Find every line below that contains the word "ylabel" and copy it out.

Data extracted from a collection:
────────────────

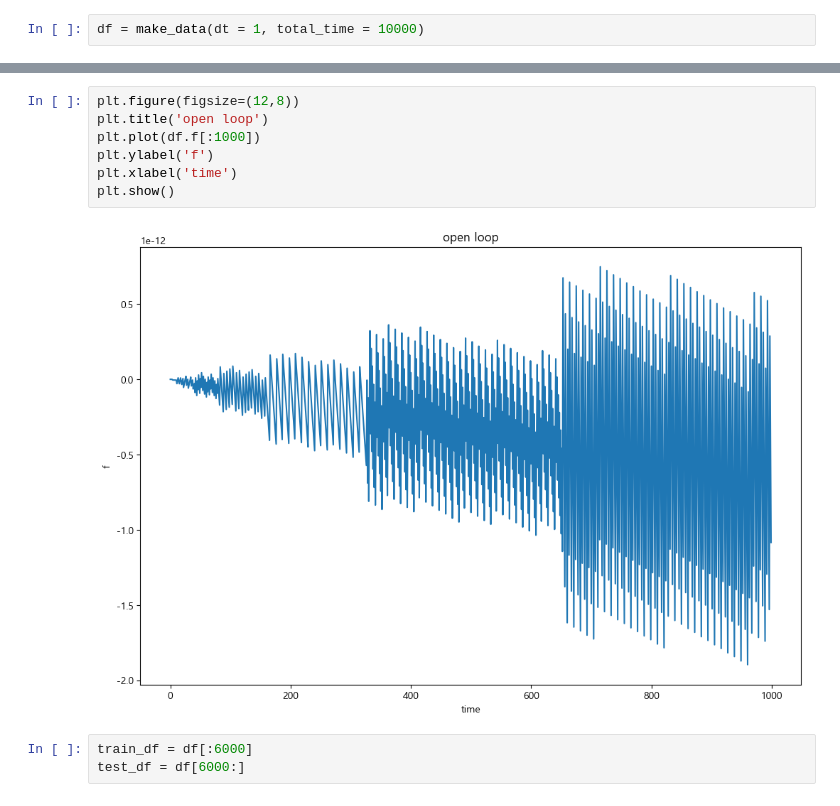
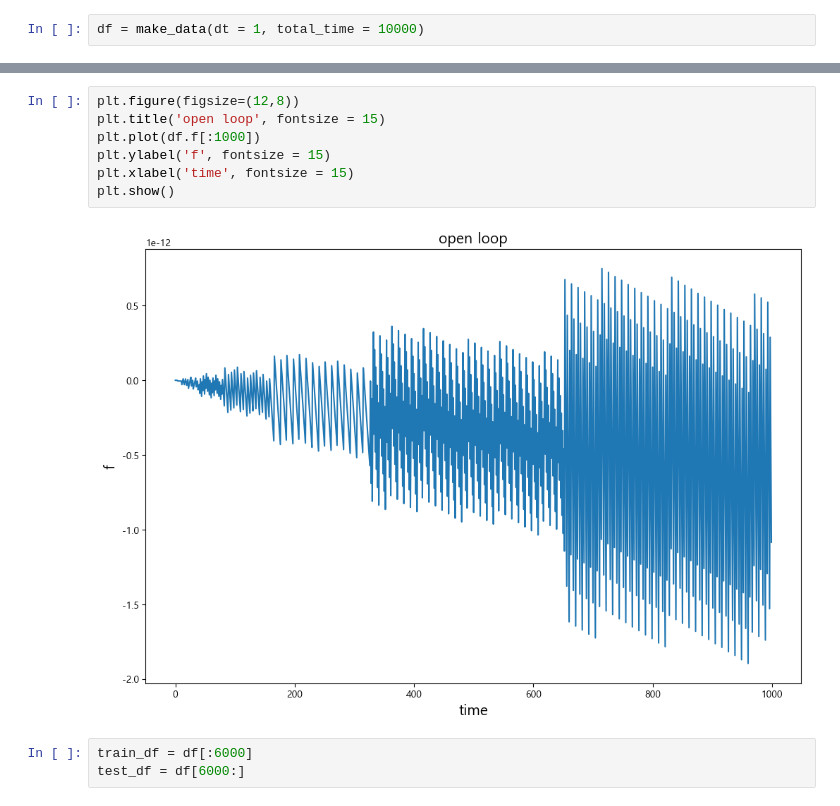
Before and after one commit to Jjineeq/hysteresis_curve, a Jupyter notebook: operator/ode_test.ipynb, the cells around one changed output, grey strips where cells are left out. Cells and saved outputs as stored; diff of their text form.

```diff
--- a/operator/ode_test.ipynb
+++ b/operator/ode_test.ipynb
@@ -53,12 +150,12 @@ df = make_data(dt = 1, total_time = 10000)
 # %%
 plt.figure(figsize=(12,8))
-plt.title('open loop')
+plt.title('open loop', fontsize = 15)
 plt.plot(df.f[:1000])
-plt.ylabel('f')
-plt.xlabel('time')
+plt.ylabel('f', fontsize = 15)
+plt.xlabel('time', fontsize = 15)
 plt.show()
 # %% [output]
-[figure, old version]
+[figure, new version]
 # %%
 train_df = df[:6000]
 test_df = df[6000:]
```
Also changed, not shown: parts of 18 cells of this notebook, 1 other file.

────────────────

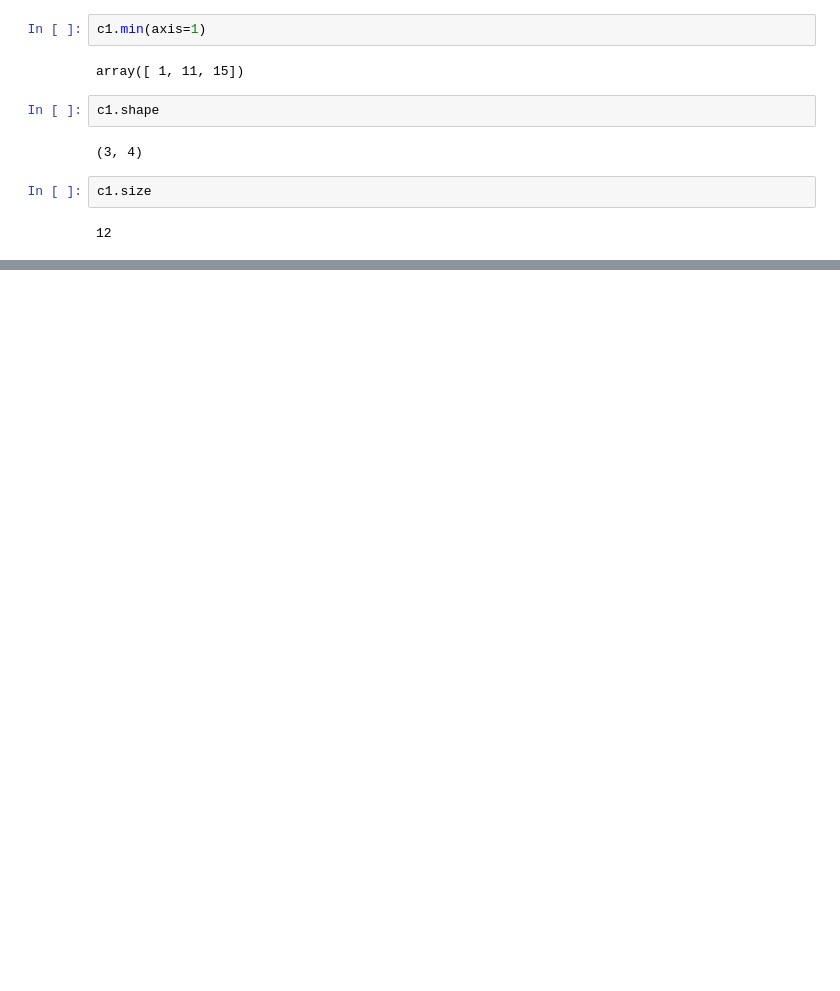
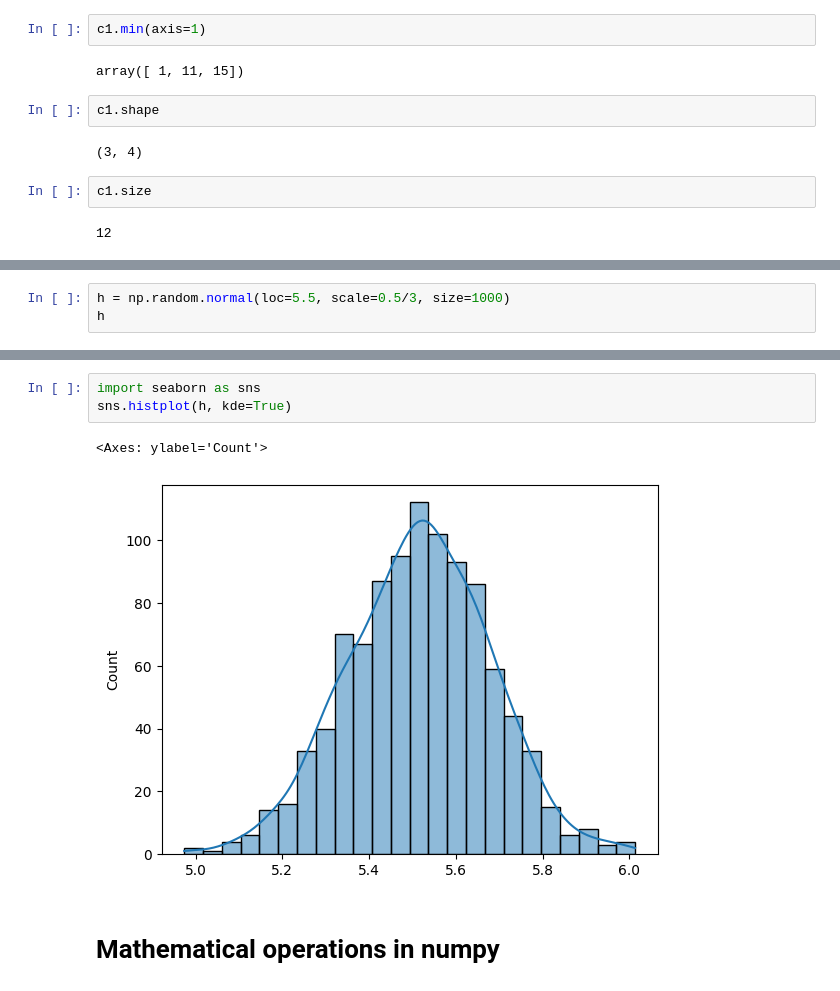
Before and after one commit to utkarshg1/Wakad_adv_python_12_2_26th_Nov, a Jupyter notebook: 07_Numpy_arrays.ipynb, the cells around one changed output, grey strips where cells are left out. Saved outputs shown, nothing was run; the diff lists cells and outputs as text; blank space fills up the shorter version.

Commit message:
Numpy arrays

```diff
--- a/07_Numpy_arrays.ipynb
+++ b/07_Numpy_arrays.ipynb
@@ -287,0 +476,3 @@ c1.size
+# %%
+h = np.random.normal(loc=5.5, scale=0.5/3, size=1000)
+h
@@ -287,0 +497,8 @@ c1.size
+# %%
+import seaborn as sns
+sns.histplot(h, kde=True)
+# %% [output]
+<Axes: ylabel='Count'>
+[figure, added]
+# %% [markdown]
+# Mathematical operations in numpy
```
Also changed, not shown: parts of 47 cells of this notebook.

────────────────

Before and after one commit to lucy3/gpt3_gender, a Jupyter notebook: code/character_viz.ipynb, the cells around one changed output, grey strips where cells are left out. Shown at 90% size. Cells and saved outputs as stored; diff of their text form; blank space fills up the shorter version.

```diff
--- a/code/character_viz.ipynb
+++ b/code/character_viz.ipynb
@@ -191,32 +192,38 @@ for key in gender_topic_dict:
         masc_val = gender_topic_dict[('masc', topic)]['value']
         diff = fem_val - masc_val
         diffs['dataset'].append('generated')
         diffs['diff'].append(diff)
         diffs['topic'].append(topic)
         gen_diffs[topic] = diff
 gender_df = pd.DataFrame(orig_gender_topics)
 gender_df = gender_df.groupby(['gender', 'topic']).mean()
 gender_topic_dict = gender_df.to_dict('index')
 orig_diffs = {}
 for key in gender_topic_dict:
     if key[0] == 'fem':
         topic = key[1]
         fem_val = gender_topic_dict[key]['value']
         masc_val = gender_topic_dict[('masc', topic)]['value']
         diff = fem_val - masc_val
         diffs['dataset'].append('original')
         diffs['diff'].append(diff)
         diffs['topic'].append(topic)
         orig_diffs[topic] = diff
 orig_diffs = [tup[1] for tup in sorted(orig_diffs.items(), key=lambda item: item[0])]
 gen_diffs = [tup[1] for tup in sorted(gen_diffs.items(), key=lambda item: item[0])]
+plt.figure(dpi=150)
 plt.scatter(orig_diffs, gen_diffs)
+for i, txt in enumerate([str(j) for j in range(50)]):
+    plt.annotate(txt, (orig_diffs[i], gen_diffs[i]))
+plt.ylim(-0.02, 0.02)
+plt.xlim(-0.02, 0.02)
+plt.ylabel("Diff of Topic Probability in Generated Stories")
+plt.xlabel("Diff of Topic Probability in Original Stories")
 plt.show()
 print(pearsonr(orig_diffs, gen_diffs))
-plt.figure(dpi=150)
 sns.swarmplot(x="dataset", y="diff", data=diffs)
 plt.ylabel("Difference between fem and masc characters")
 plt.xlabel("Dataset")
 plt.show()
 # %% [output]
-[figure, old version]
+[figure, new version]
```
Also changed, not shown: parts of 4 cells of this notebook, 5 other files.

────────────────

• _Solution to this exercise_
-plt.ylabel('f')
+plt.ylabel('f', fontsize = 15)
+<Axes: ylabel='Count'>
+plt.ylabel("Diff of Topic Probability in Generated Stories")
 plt.ylabel("Difference between fem and masc characters")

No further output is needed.